- DATA FOR THE TASK -
=== Section Start ===

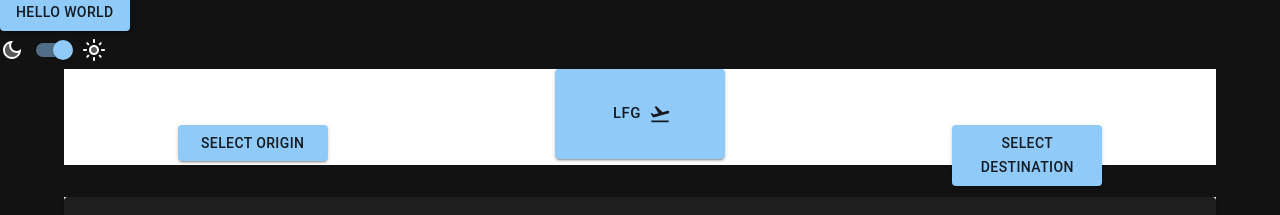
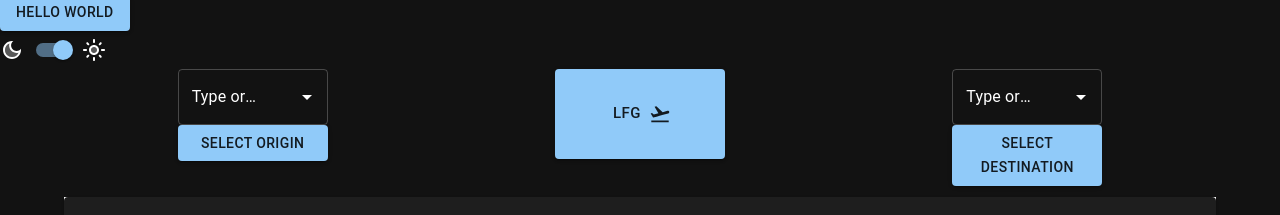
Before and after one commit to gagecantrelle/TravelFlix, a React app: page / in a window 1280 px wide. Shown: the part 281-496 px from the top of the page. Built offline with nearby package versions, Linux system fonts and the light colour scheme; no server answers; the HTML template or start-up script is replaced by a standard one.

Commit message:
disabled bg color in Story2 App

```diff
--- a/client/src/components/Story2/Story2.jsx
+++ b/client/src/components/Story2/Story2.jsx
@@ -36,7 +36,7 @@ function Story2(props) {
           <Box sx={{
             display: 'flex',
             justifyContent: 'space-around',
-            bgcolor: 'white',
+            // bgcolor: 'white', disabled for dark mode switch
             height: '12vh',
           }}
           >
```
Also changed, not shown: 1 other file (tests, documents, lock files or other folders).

=== Section End ===

- WORK REQUIRED -
Would you please show every line of the material above that includes the string "bgcolor"?

- RESULT -
-            bgcolor: 'white',
+            // bgcolor: 'white', disabled for dark mode switch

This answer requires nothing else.